[Supplied information — start]

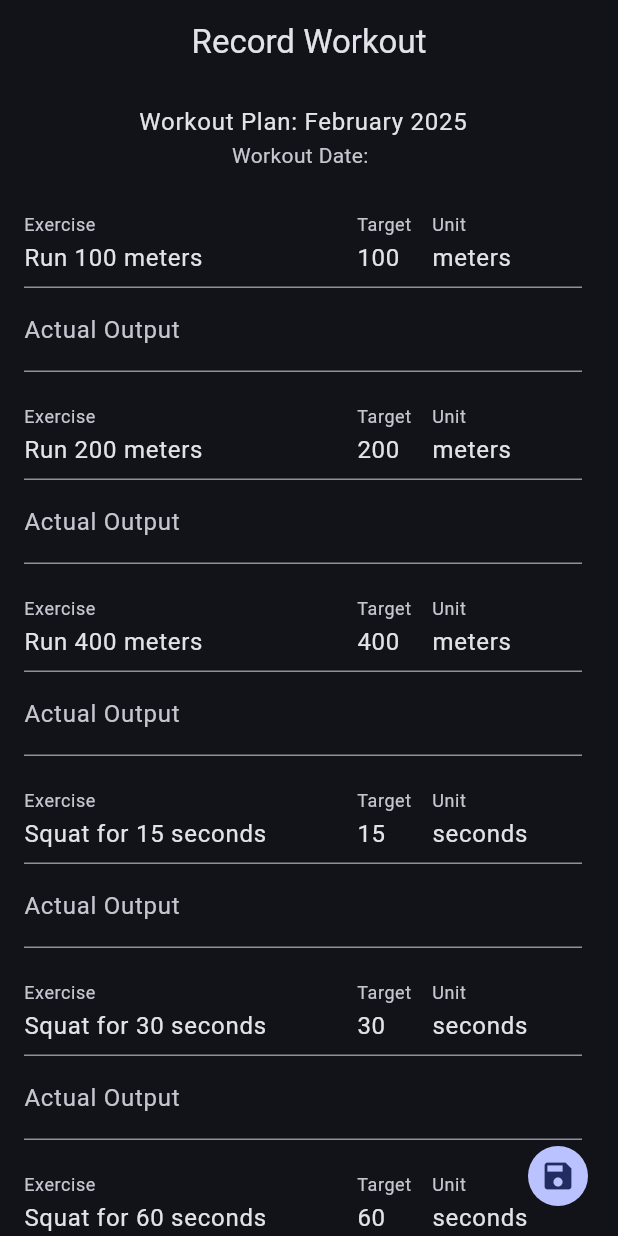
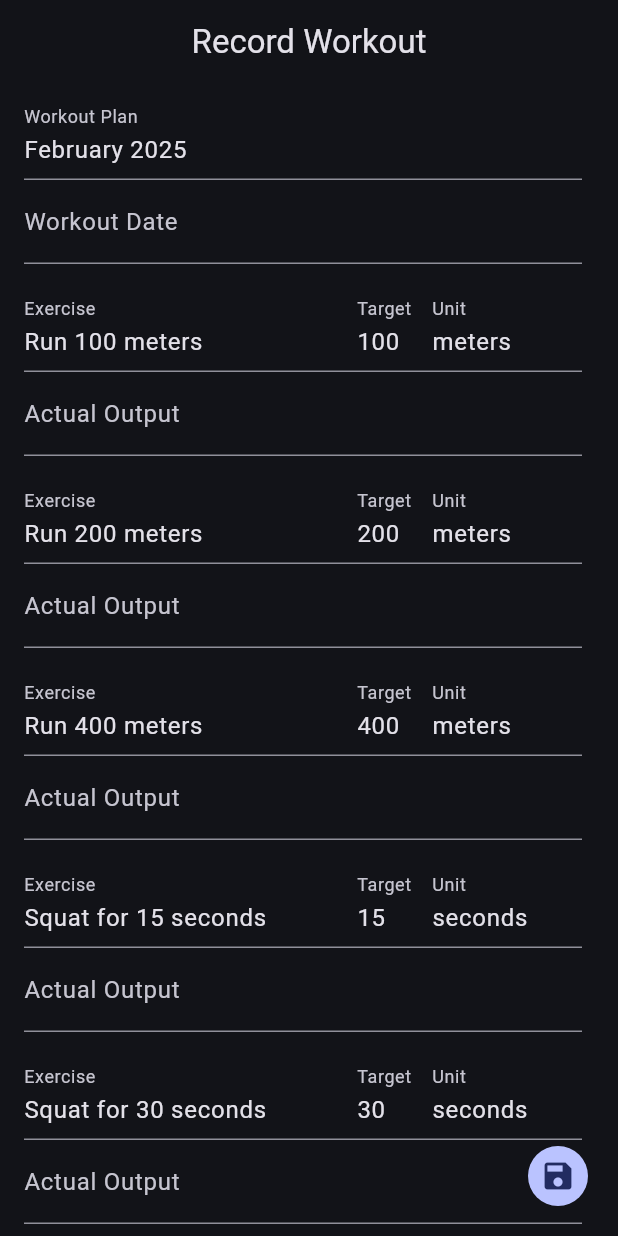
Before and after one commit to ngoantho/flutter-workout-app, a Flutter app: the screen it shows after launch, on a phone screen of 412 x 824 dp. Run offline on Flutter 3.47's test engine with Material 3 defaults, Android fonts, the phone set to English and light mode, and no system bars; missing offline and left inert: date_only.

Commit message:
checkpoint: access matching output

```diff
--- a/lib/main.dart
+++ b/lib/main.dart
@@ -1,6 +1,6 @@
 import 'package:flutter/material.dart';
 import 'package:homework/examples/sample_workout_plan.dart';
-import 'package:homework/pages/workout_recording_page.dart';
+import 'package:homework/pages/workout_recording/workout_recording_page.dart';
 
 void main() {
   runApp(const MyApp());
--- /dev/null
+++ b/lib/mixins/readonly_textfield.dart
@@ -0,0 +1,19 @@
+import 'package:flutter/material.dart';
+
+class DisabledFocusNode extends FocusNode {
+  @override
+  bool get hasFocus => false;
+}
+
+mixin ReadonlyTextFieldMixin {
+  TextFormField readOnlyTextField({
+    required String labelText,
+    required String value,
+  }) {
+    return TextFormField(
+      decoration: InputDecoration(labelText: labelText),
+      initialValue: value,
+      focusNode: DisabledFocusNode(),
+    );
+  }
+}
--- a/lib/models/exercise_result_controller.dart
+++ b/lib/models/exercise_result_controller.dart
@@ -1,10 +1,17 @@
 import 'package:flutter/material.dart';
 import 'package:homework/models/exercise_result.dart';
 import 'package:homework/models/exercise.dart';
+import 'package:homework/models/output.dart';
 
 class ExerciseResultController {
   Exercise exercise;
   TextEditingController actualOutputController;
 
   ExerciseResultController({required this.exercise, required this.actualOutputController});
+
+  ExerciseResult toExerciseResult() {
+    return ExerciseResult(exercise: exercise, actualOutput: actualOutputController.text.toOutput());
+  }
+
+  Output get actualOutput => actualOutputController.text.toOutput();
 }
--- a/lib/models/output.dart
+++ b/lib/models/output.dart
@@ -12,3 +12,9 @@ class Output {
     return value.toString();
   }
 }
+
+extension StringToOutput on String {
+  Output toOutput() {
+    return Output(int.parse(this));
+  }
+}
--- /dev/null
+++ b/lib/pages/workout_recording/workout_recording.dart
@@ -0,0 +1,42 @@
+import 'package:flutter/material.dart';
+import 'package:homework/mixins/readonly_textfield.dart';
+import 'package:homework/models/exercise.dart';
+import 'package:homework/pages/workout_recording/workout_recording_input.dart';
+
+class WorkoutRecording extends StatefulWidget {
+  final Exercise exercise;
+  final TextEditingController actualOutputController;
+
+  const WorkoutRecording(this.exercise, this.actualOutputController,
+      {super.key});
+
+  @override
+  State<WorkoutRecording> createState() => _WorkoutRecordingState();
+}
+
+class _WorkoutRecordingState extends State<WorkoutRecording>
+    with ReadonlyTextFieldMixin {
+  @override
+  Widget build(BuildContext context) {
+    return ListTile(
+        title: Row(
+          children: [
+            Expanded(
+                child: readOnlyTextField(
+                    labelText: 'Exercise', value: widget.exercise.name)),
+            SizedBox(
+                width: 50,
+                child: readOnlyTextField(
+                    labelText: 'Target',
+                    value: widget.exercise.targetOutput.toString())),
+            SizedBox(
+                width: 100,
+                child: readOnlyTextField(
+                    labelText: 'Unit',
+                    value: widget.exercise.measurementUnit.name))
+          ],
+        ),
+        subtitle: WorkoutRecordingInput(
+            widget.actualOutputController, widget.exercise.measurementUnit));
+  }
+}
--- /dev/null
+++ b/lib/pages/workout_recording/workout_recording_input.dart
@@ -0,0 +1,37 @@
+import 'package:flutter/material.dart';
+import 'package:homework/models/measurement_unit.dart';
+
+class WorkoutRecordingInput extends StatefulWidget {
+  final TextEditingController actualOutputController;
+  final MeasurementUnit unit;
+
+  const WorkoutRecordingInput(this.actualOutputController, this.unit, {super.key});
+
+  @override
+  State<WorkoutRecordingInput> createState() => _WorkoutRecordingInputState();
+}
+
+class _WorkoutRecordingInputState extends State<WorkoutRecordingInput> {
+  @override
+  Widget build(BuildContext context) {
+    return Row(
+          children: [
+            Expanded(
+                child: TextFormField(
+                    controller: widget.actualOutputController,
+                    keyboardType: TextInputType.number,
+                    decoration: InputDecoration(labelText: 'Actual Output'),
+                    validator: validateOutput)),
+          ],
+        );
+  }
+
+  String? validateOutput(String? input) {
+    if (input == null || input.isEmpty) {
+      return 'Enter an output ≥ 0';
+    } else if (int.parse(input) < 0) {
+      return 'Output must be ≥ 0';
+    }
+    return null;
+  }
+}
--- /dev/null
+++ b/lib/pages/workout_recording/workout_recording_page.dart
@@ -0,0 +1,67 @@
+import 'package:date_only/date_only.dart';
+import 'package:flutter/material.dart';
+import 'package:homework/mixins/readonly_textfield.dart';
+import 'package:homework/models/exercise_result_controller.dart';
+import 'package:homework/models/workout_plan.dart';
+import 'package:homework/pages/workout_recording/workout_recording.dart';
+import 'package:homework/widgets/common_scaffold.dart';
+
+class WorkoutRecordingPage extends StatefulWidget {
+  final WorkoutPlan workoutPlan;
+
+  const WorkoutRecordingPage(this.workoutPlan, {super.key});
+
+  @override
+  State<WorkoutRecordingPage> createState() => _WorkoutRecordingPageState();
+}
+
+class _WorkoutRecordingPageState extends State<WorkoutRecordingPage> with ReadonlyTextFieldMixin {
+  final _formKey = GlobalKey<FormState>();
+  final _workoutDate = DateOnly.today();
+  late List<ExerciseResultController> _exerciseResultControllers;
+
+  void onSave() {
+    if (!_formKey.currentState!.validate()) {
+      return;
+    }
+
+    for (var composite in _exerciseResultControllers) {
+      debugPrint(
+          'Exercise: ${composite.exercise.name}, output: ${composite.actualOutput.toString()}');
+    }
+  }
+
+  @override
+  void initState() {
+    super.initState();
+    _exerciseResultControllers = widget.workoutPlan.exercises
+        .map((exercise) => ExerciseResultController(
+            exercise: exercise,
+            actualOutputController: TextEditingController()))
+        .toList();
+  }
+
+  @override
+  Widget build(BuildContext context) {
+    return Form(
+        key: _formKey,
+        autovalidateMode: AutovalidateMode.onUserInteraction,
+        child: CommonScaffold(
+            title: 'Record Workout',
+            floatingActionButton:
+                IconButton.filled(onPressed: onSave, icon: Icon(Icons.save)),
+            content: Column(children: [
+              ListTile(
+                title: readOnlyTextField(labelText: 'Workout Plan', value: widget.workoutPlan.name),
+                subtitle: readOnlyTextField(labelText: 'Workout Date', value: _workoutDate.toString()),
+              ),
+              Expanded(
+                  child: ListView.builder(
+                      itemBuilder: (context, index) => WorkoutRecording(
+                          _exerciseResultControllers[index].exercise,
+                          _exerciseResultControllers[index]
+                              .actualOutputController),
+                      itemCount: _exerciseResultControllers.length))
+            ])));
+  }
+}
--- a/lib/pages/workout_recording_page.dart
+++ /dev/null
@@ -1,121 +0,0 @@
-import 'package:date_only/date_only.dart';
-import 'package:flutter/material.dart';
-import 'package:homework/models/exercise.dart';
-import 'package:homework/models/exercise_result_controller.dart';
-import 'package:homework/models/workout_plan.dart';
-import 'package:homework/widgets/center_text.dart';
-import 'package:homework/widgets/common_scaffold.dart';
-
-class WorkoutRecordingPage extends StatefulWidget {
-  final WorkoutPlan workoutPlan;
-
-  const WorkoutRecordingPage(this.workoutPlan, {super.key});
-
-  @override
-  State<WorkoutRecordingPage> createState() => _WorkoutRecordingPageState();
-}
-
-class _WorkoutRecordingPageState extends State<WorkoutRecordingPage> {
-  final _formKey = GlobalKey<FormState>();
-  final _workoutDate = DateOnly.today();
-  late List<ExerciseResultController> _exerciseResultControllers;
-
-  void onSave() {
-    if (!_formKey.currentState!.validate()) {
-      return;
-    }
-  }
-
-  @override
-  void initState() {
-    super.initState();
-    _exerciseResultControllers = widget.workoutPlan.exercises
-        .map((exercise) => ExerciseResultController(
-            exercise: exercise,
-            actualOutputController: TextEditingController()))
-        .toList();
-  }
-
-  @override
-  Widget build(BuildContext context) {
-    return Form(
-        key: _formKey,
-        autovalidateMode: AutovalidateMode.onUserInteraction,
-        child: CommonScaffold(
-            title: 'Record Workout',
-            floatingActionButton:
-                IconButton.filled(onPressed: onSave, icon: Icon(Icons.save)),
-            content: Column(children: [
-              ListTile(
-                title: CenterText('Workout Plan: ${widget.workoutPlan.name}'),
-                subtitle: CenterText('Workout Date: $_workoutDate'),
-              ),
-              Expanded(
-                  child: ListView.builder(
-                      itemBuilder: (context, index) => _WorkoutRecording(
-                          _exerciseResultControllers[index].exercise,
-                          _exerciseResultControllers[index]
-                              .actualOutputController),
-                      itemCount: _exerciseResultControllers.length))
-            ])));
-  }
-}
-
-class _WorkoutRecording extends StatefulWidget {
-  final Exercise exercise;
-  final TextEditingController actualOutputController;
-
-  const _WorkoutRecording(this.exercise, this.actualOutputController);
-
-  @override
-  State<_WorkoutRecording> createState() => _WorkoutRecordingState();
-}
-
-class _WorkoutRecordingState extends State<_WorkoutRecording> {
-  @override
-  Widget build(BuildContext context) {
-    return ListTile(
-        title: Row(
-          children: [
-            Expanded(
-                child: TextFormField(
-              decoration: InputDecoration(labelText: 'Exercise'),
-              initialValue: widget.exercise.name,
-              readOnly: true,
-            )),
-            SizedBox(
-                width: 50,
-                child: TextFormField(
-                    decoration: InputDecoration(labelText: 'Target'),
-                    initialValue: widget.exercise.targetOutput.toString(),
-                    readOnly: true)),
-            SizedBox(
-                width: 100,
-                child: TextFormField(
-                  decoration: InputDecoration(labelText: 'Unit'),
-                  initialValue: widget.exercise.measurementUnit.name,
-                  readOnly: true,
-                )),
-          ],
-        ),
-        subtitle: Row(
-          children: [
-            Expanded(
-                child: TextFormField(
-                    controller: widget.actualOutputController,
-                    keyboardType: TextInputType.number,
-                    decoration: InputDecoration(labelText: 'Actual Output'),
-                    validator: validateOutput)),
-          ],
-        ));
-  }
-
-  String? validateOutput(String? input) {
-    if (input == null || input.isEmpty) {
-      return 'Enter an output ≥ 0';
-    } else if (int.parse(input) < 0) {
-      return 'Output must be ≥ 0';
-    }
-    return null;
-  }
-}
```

[Supplied information — finish]

▶ _What the task asks_
Every line above that holds the string "labelText" should be copied into the answer.

▶ _Result_
+    required String labelText,
+      decoration: InputDecoration(labelText: labelText),
+                    labelText: 'Exercise', value: widget.exercise.name)),
+                    labelText: 'Target',
+                    labelText: 'Unit',
+                    decoration: InputDecoration(labelText: 'Actual Output'),
+                title: readOnlyTextField(labelText: 'Workout Plan', value: widget.workoutPlan.name),
+                subtitle: readOnlyTextField(labelText: 'Workout Date', value: _workoutDate.toString()),
-              decoration: InputDecoration(labelText: 'Exercise'),
-                    decoration: InputDecoration(labelText: 'Target'),
-                  decoration: InputDecoration(labelText: 'Unit'),
-                    decoration: InputDecoration(labelText: 'Actual Output'),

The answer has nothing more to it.